Axe Cop 5: Axe Cop Gets Married

Writer / Artist
Axe Cop 5: Axe Cop Gets Married
Axe Cop Gets Married review
  • North American Publisher / ISBN: Dark Horse - 978-1-61655-245-9
  • Volume No.: 5
  • Release date: 2014
  • UPC: 9781616552459
  • Contains adult content?: no
  • Does this pass the Bechdel test?: no
  • Positive minority portrayal?: no

Surely the title Axe Cop fans thought they’d never see! After all, when previously asked, Malachai Nicolle revealed that if Axe Cop were to get married it would only be after all the bad guys had been dealt with and then to his best buddy, who he’d turn into a woman. Have all the bad guys been defeated? Or there was that time he was married to Girl Abe Lincoln…

As ever, these are the frenetic Axe Cop adventures conjured up by the fertile mind of now nine year old Malachai, and illustrated by his now 33 year old brother Ethan. They’re every episode of the 1960s Batman TV show rolled into one, and at times even funnier.

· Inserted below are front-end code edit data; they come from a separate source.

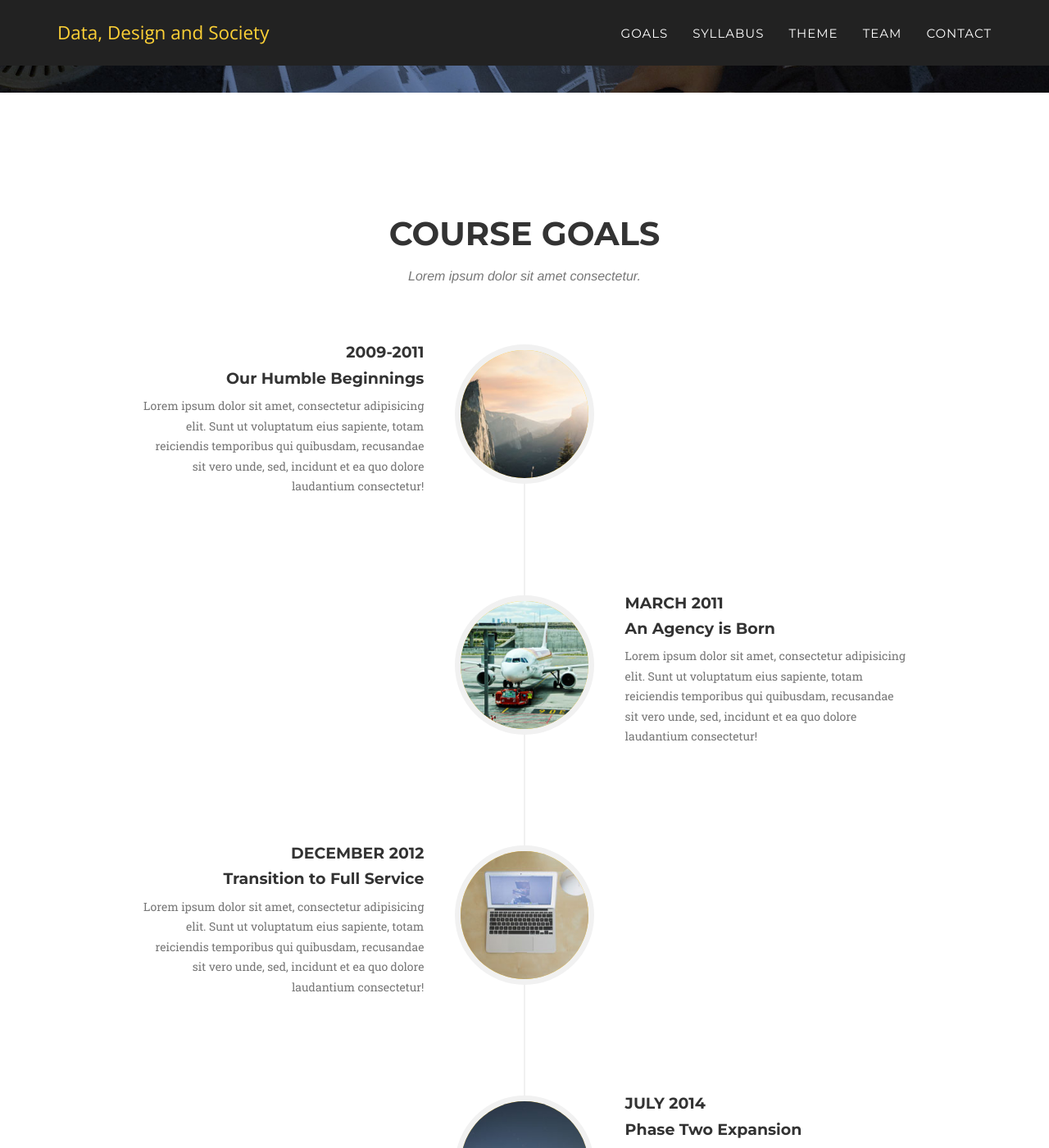
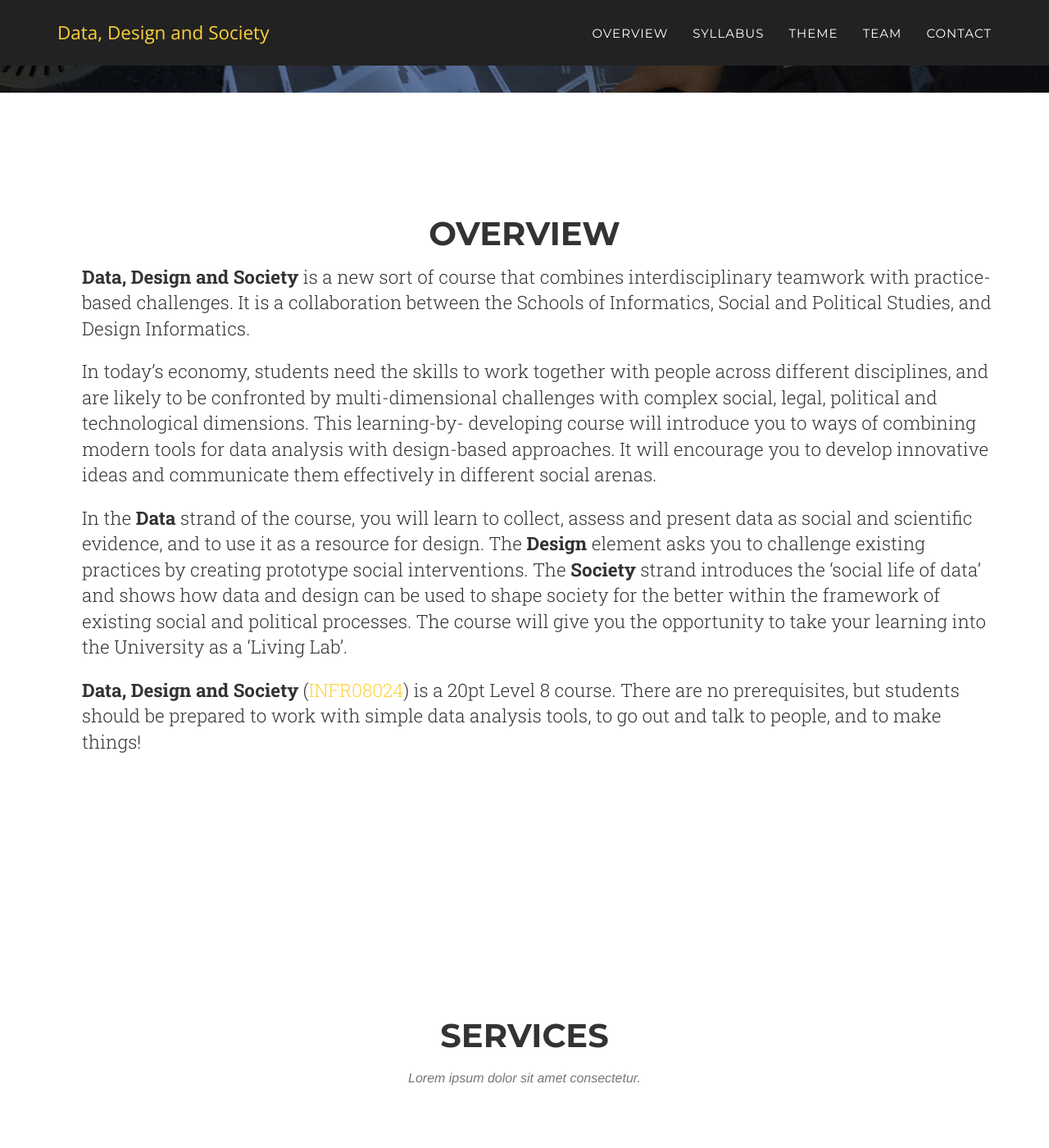
Before and after one commit to edinburghlivinglab/dds, a Jekyll site: the page built from index.html, in a window 1280 px wide and 1400 px high, scrolled down 645 px. Shown: the whole window at 82% size. Built offline with Jekyll 4.4.1, drawn with Linux system fonts in a browser that asks for light colours; some web fonts are replaced; some of the changed text lies outside the part shown.

Commit message:
updated overview section

```diff
--- a/_includes/goals.html
+++ /dev/null
@@ -1,80 +0,0 @@
-<!-- Goals Section -->
-    <section id="goals">
-        <div class="container">
-            <div class="row">
-                <div class="col-lg-12 text-center">
-                    <h2 class="section-heading">Course Goals</h2>
-                    <h3 class="section-subheading text-muted">Lorem ipsum dolor sit amet consectetur.</h3>
-                </div>
-            </div>
-            <div class="row">
-                <div class="col-lg-12">
-                    <ul class="timeline">
-                        <li>
-                            <div class="timeline-image">
-                                <img class="img-circle img-responsive" src="img/about/1.jpg" alt="">
-                            </div>
-                            <div class="timeline-panel">
-                                <div class="timeline-heading">
-                                    <h4>2009-2011</h4>
-                                    <h4 class="subheading">Our Humble Beginnings</h4>
-                                </div>
-                                <div class="timeline-body">
-                                    <p class="text-muted">Lorem ipsum dolor sit amet, consectetur adipisicing elit. Sunt ut voluptatum eius sapiente, totam reiciendis temporibus qui quibusdam, recusandae sit vero unde, sed, incidunt et ea quo dolore laudantium consectetur!</p>
-                                </div>
-                            </div>
-                        </li>
-                        <li class="timeline-inverted">
-                            <div class="timeline-image">
-                                <img class="img-circle img-responsive" src="img/about/2.jpg" alt="">
-                            </div>
-                            <div class="timeline-panel">
-                                <div class="timeline-heading">
-                                    <h4>March 2011</h4>
-                                    <h4 class="subheading">An Agency is Born</h4>
-                                </div>
-                                <div class="timeline-body">
-                                    <p class="text-muted">Lorem ipsum dolor sit amet, consectetur adipisicing elit. Sunt ut voluptatum eius sapiente, totam reiciendis temporibus qui quibusdam, recusandae sit vero unde, sed, incidunt et ea quo dolore laudantium consectetur!</p>
-                                </div>
-                            </div>
-                        </li>
-                        <li>
-                            <div class="timeline-image">
-                                <img class="img-circle img-responsive" src="img/about/3.jpg" alt="">
-                            </div>
-                            <div class="timeline-panel">
-                                <div class="timeline-heading">
-                                    <h4>December 2012</h4>
-                                    <h4 class="subheading">Transition to Full Service</h4>
-                                </div>
-                                <div class="timeline-body">
-                                    <p class="text-muted">Lorem ipsum dolor sit amet, consectetur adipisicing elit. Sunt ut voluptatum eius sapiente, totam reiciendis temporibus qui quibusdam, recusandae sit vero unde, sed, incidunt et ea quo dolore laudantium consectetur!</p>
-                                </div>
-                            </div>
-                        </li>
-                        <li class="timeline-inverted">
-                            <div class="timeline-image">
-                                <img class="img-circle img-responsive" src="img/about/4.jpg" alt="">
-                            </div>
-                            <div class="timeline-panel">
-                                <div class="timeline-heading">
-                                    <h4>July 2014</h4>
-                                    <h4 class="subheading">Phase Two Expansion</h4>
-                                </div>
-                                <div class="timeline-body">
-                                    <p class="text-muted">Lorem ipsum dolor sit amet, consectetur adipisicing elit. Sunt ut voluptatum eius sapiente, totam reiciendis temporibus qui quibusdam, recusandae sit vero unde, sed, incidunt et ea quo dolore laudantium consectetur!</p>
-                                </div>
-                            </div>
-                        </li>
-                        <li class="timeline-inverted">
-                            <div class="timeline-image">
-                                <h4>Be Part
-                                    <br>Of Our
-                                    <br>Story!</h4>
-                            </div>
-                        </li>
-                    </ul>
-                </div>
-            </div>
-        </div>
-    </section>
--- a/_includes/header.html
+++ b/_includes/header.html
@@ -18,14 +18,14 @@
                     <li class="hidden">
                         <a href="#page-top"></a>
 		  </li>
-		   <li>
-                        <a class="page-scroll" href="#goals">Goals</a>
+		    <li>
+		       <a class="page-scroll" href="#overview">Overview</a>
+		   </li>
                     <li>
                         <a class="page-scroll" href="#syllabus">Syllabus</a>
                     </li>
                     <li>
                         <a class="page-scroll" href="#theme">Theme</a>
-                    </li>
                     </li>
                     <li>
                         <a class="page-scroll" href="#team">Team</a>
@@ -48,7 +48,7 @@
                 <div class="intro-heading">Data, Design &
 		  Society</div>
 		 <div class="intro-lead-in">Learning by Developing</div>
-                <a href="#services" class="page-scroll btn btn-xl">Tell Me More</a>
+                <a href="#goals" class="page-scroll btn btn-xl">Tell Me More</a>
             </div>
         </div>
     </header>
--- /dev/null
+++ b/_includes/overview.html
@@ -0,0 +1,116 @@
+<!-- Goals Section -->
+    <section id="overview">
+        <div class="container bs-docs-container">
+            <div class="row">
+                <div class="col-lg-12 text-center">
+                    <h2 class="section-heading">Overview</h2>
+                    <!-- <h3 class="section-subheading text-muted">Lorem ipsum dolor sit amet consectetur.</h3> -->
+                </div>
+		</div>
+		<div class="container bs-docs-container">
+	    <!-- <div class="row"> -->
+	    <div class="col-md-12" role="main">
+	      <p class="lead"><b>Data, Design and Society</b> is a new
+	      sort of course that combines interdisciplinary teamwork with
+	      practice-based challenges. It is a collaboration between the
+	      Schools of Informatics, Social and Political Studies, and Design
+	      Informatics.</p>
+
+	      <p class="lead">In today’s economy, students need the
+	      skills to work together with people across different
+	      disciplines, and are likely to be confronted by
+	      multi-dimensional challenges with complex social, legal,
+	      political and technological dimensions. This
+	      learning-by- developing course will introduce you to
+	      ways of combining modern tools for data analysis with
+	      design-based approaches. It will encourage you to
+	      develop innovative ideas and communicate them
+	      effectively in different social arenas.</p>
+
+	      <p class="lead">In the <b>Data</b> strand of the course, you
+	      will learn to collect, assess and present data as social
+	      and scientific evidence, and to use it as a resource for
+	      design. The <b>Design</b> element asks you to challenge
+	      existing practices by creating prototype social
+	      interventions. The <b>Society</b> strand introduces the ‘social
+	      life of data’ and shows how data and design can be used
+	      to shape society for the better within the framework of
+	      existing social and political processes. The course will
+	      give you the opportunity to take your learning into the
+	      University as a ‘Living Lab’.</p>
+
+	      <p class="lead"><b>Data, Design and Society</b>
+	      (<a href="https://path.is.ed.ac.uk/courses/INFR08024_SV1_SEM2" >INFR08024</a>) is a 20pt Level 8 course. There are no
+	      prerequisites, but students should be prepared to work
+	      with simple data analysis tools, to go out and talk to
+	      people, and to make things!  </p> </div> </div>
+
+                    <!-- <ul class="timeline"> -->
+                    <!--     <li> -->
+                    <!--         <div class="timeline-image"> -->
+                    <!--             <img class="img-circle img-responsive" src="img/about/1.jpg" alt=""> -->
+                    <!--         </div> -->
+                    <!--         <div class="timeline-panel"> -->
+                    <!--             <div class="timeline-heading"> -->
+                    <!--                 <h4>2009-2011</h4> -->
+                    <!--                 <h4 class="subheading">Our Humble Beginnings</h4> -->
+                    <!--             </div> -->
+                    <!--             <div class="timeline-body"> -->
+                    <!--                 <p class="text-muted">Lorem ipsum dolor sit amet, consectetur adipisicing elit. Sunt ut voluptatum eius sapiente, totam reiciendis temporibus qui quibusdam, recusandae sit vero unde, sed, incidunt et ea quo dolore laudantium consectetur!</p> -->
+                    <!--             </div> -->
+                    <!--         </div> -->
+                    <!--     </li> -->
+                    <!--     <li class="timeline-inverted"> -->
+                    <!--         <div class="timeline-image"> -->
+                    <!--             <img class="img-circle img-responsive" src="img/about/2.jpg" alt=""> -->
+                    <!--         </div> -->
+                    <!--         <div class="timeline-panel"> -->
+                    <!--             <div class="timeline-heading"> -->
+                    <!--                 <h4>March 2011</h4> -->
+                    <!--                 <h4 class="subheading">An Agency is Born</h4> -->
+                    <!--             </div> -->
+                    <!--             <div class="timeline-body"> -->
+                    <!--                 <p class="text-muted">Lorem ipsum dolor sit amet, consectetur adipisicing elit. Sunt ut voluptatum eius sapiente, totam reiciendis temporibus qui quibusdam, recusandae sit vero unde, sed, incidunt et ea quo dolore laudantium consectetur!</p> -->
+                    <!--             </div> -->
+                    <!--         </div> -->
+                    <!--     </li> -->
+                    <!--     <li> -->
+                    <!--         <div class="timeline-image"> -->
+                    <!--             <img class="img-circle img-responsive" src="img/about/3.jpg" alt=""> -->
+                    <!--         </div> -->
+                    <!--         <div class="timeline-panel"> -->
+                    <!--             <div class="timeline-heading"> -->
+                    <!--                 <h4>December 2012</h4> -->
+                    <!--                 <h4 class="subheading">Transition to Full Service</h4> -->
+                    <!--             </div> -->
+                    <!--             <div class="timeline-body"> -->
+                    <!--                 <p class="text-muted">Lorem ipsum dolor sit amet, consectetur adipisicing elit. Sunt ut voluptatum eius sapiente, totam reiciendis temporibus qui quibusdam, recusandae sit vero unde, sed, incidunt et ea quo dolore laudantium consectetur!</p> -->
+                    <!--             </div> -->
+                    <!--         </div> -->
+                    <!--     </li> -->
+                    <!--     <li class="timeline-inverted"> -->
+                    <!--         <div class="timeline-image"> -->
+                    <!--             <img class="img-circle img-responsive" src="img/about/4.jpg" alt=""> -->
+                    <!--         </div> -->
+                    <!--         <div class="timeline-panel"> -->
+                    <!--             <div class="timeline-heading"> -->
+                    <!--                 <h4>July 2014</h4> -->
+                    <!--                 <h4 class="subheading">Phase Two Expansion</h4> -->
+                    <!--             </div> -->
+                    <!--             <div class="timeline-body"> -->
+                    <!--                 <p class="text-muted">Lorem ipsum dolor sit amet, consectetur adipisicing elit. Sunt ut voluptatum eius sapiente, totam reiciendis temporibus qui quibusdam, recusandae sit vero unde, sed, incidunt et ea quo dolore laudantium consectetur!</p> -->
+                    <!--             </div> -->
+                    <!--         </div> -->
+                    <!--     </li> -->
+                    <!--     <li class="timeline-inverted"> -->
+                    <!--         <div class="timeline-image"> -->
+                    <!--             <h4>Be Part -->
+                    <!--                 <br>Of Our -->
+                    <!--                 <br>Story!</h4> -->
+                    <!--         </div> -->
+                    <!--     </li> -->
+                    <!-- </ul> -->
+                </div>
+            </div>
+        </div>
+    </section>
--- a/_layouts/default.html
+++ b/_layouts/default.html
@@ -7,7 +7,7 @@
     <body id="page-top" class="index">
 
     {% include header.html %}
-    {% include goals.html %}
+    {% include overview.html %}
     {% include syllabus.html %}
     {% include theme_grid.html %}
     {% include team.html %}
```
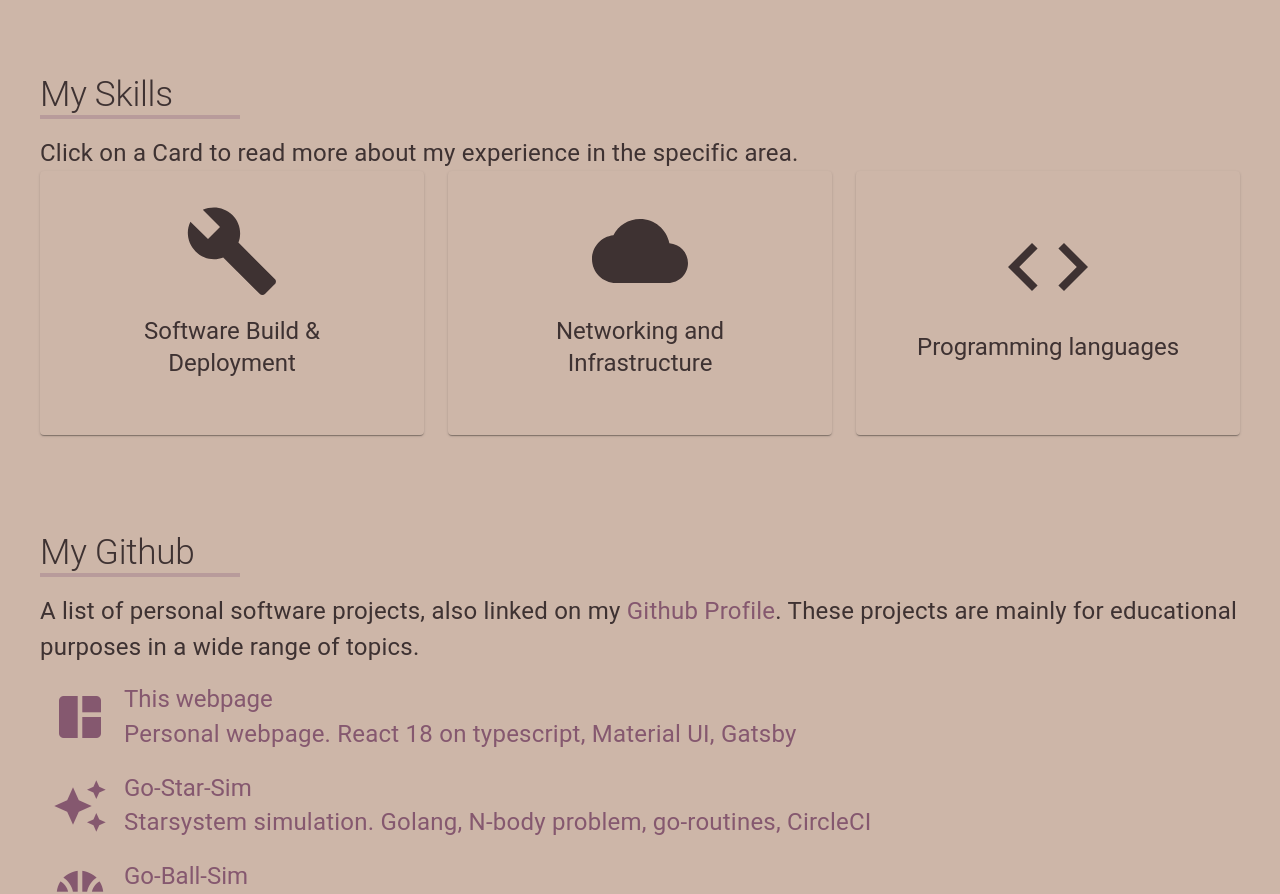
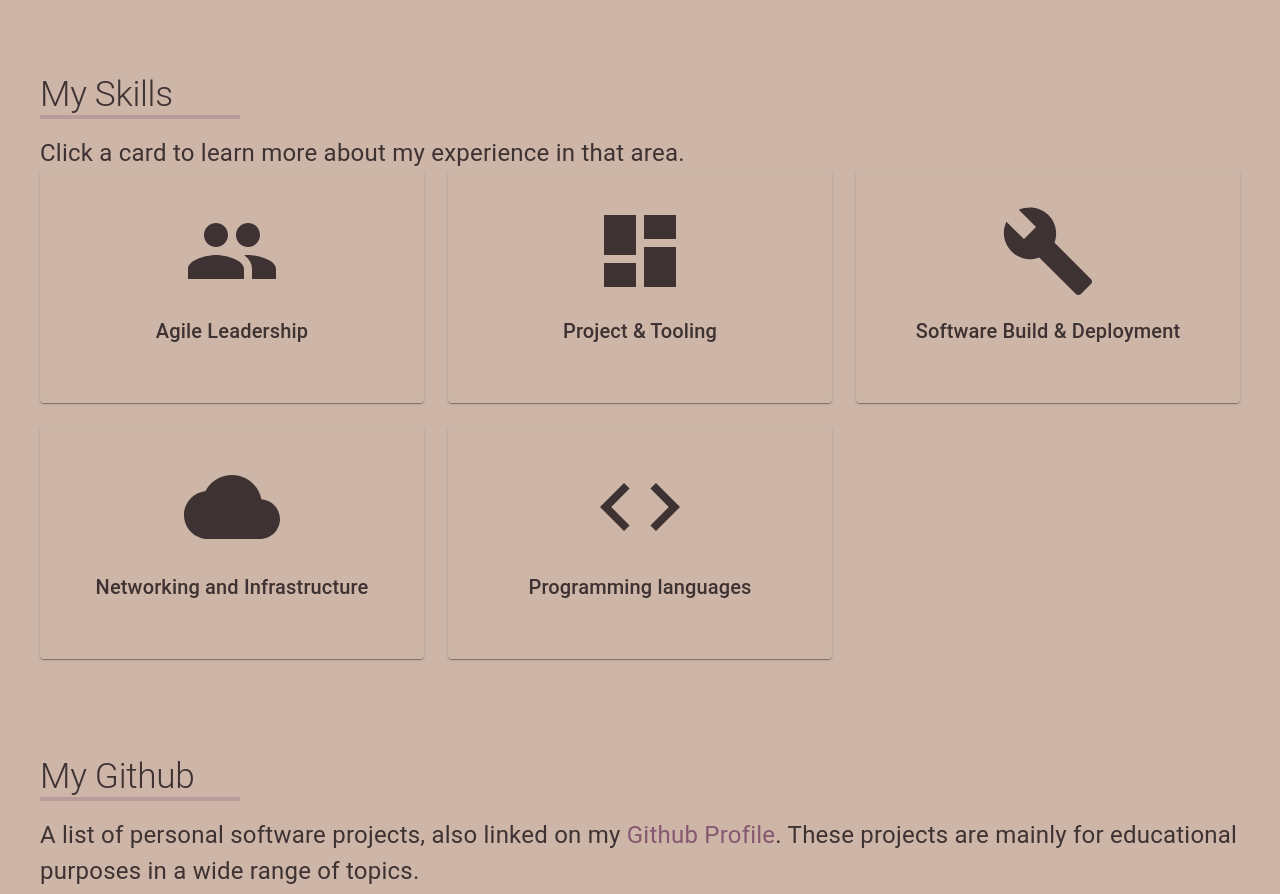
Before and after one commit to andersmarkendahl/andersmarkendahl.github.io, a React app: page / in a window 1280 px wide. Shown: the part 1160-2054 px from the top of the page. Built offline with nearby package versions, Linux system fonts and the light colour scheme.

Commit message:
Added more Cards

```diff
--- a/src/sections/Skills.tsx
+++ b/src/sections/Skills.tsx
@@ -2,11 +2,14 @@
 import { jsx } from '@emotion/react'
 import { useState } from 'react'
 import { Modal, Fade, Grid, Card, CardContent, Typography, useTheme } from '@mui/material'
+import { Section } from '../components/Section'
 import { SvgIconComponent } from '@mui/icons-material'
 import BuildIcon from '@mui/icons-material/Build'
 import CodeIcon from '@mui/icons-material/Code'
 import CloudIcon from '@mui/icons-material/Cloud'
-import { Section } from '../components/Section'
+import GroupIcon from '@mui/icons-material/Group'
+import DashboardIcon from '@mui/icons-material/Dashboard'
+
 
 interface SkillItem {
   title: string
@@ -15,6 +18,18 @@ interface SkillItem {
 }
 
 const skillsData: SkillItem[] = [
+  {
+    icon: GroupIcon,
+    title: 'Agile Leadership',
+    description:
+      'With over 10 years in Agile environments, I have +4 years of experience as a Scrum Master and +6 years as a Product Manager. My work has involved coaching teams, facilitating Agile ceremonies, and working closely with internal and external stakeholders to align product strategy with business needs.',
+  },
+  {
+    icon: DashboardIcon,
+    title: 'Project & Tooling',
+    description:
+      'I have extensive experience administering the Atlassian product suite, including JIRA and Confluence, as well as using Notion for documentation and knowledge sharing. Additionally, I see great value in visual collaboration and frequently work with tools like Miro and Microsoft Whiteboard.',
+  },
   {
     icon: BuildIcon,
     title: 'Software Build & Deployment',
@@ -25,7 +40,7 @@ const skillsData: SkillItem[] = [
     icon: CloudIcon,
     title: 'Networking and Infrastructure',
     description:
-      'I have worked with software loadbalancers for network traffic in OSI Layers 3/4/7. The software I have developed also includes external connectivity interacting with Routers and Data Center Gateways using protocols such as BGP, OSPF and BFD. Routing software suites I have integrated includes Quagga/Zebra and BIRD.',
+      'I have experience developing software load balancers for network traffic at OSI Layers 3, 4, and 7. My work includes integrating external connectivity with routers and data center gateways using protocols such as BGP, OSPF, and BFD. Additionally, I have worked with routing software suites like Quagga/Zebra and BIRD.',
   },
   {
     icon: CodeIcon,
@@ -62,7 +77,7 @@ const SkillList = () => {
           >
             <item.icon sx={{ fontSize: '6rem' }} />
             <CardContent>
-              <Typography variant='h5'>{item.title}</Typography>
+              <Typography variant='h6'>{item.title}</Typography>
             </CardContent>
           </Card>
         </Grid>
@@ -82,7 +97,8 @@ const SkillList = () => {
           <Fade in={Boolean(selectedSkill)} timeout={1000}>
             <div
               css={{
-                justifyContent: 'center',
+                display: 'flex',
+                flexDirection: 'column',
                 alignItems: 'center',
                 textAlign: 'center',
                 width: '600px',
@@ -91,11 +107,22 @@ const SkillList = () => {
                 padding: '32px',
               }}
             >
-              <Typography variant='h3'>{selectedSkill.title}</Typography>
+              <div
+                css={{
+                  display: 'flex',
+                  alignItems: 'center',
+                  gap: '12px', // Adds spacing between icon and text
+                  marginBottom: '16px',
+                }}
+              >
+                <selectedSkill.icon sx={{ fontSize: '2.5rem' }} />
+                <Typography variant="h2">{selectedSkill.title}</Typography>
+              </div>
               <Typography>{selectedSkill.description}</Typography>
             </div>
           </Fade>
         </Modal>
+
       )}
     </Grid>
   )
@@ -104,7 +131,7 @@ const SkillList = () => {
 export const Content = () => (
   <div>
     <Typography variant='body1'>
-      Click on a Card to read more about my experience in the specific area.
+      Click a card to learn more about my experience in that area.
     </Typography>
     <SkillList />
   </div>
```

The title story is one of two longer efforts combined with thirty episodes of ‘Ask Axe Cop’. There’s very little to suggest nuptials are on the way with an opening sequence in which two orphans are transformed into Bat-Boy and Monkey-Boy, the latter additionally gifted a zombie tail, which sadly sees little use. However, it all makes sense, or at least as much sense as Axe Cop ever does as Malachai’s insanely inventive mind jumps from one topic to the next. So why isn’t Axe Cop hypnotised along with rest of the church congregation? Because he always eats hypnotise-proof food in the morning. See, Malacahai’s more than a few steps ahead of the reader and stays that way. This is no cheat, no cop-out. We see Axe Cop’s wedding, and before then there’s a date at the greatest fighting restaurant in the world which has to be seen to be believed.

‘The Dogs’ is the second lengthier effort, and it barely features Axe Cop, as it’s March and Axe Cop has decided to take a month to celebrate his birthday. Fortunately a dog has recently acquired dog food based powers (don’t ask) and even more fortunately runs into Ralph Wrinkles, Army Chihuahua and Presty the Pug before he takes on the Siberian Witch Doctor cat twins. It all appears to run very smoothly, but, again, Malacahi is well ahead of the game. Oh, and both stories feature the full dose of secret combat moves.

The longer strips are good, idea-packed in way that comics that claim to be idea-packed never are, but the true genius is the shorter material of Malachai answering questions submitted to Axe Cop. They’re intense bursts of creativity, and his all time greatest misunderstanding may be that Google have armies of guys working for them who have to research topics quickly and send back answers to search queries. If they were really smart they’d go for a delay and let the guys who work for other search engines figure out the answer before replying. And how’s this for poetic justice? Anyone who steals will have the amount they’ve stolen dropped onto them in coins. And did Bradley Wiggins really submit a question about growing a moustache instead of sideburns?

No-one’s reached book five without loving Axe Cop, and there’s more to love here, including a truly astonishing moment when Malachai hits on something universal. It’s a poetic gem as tears of sorrow and desperation form into a sparrow that flies away to find help. How’s that for poignant?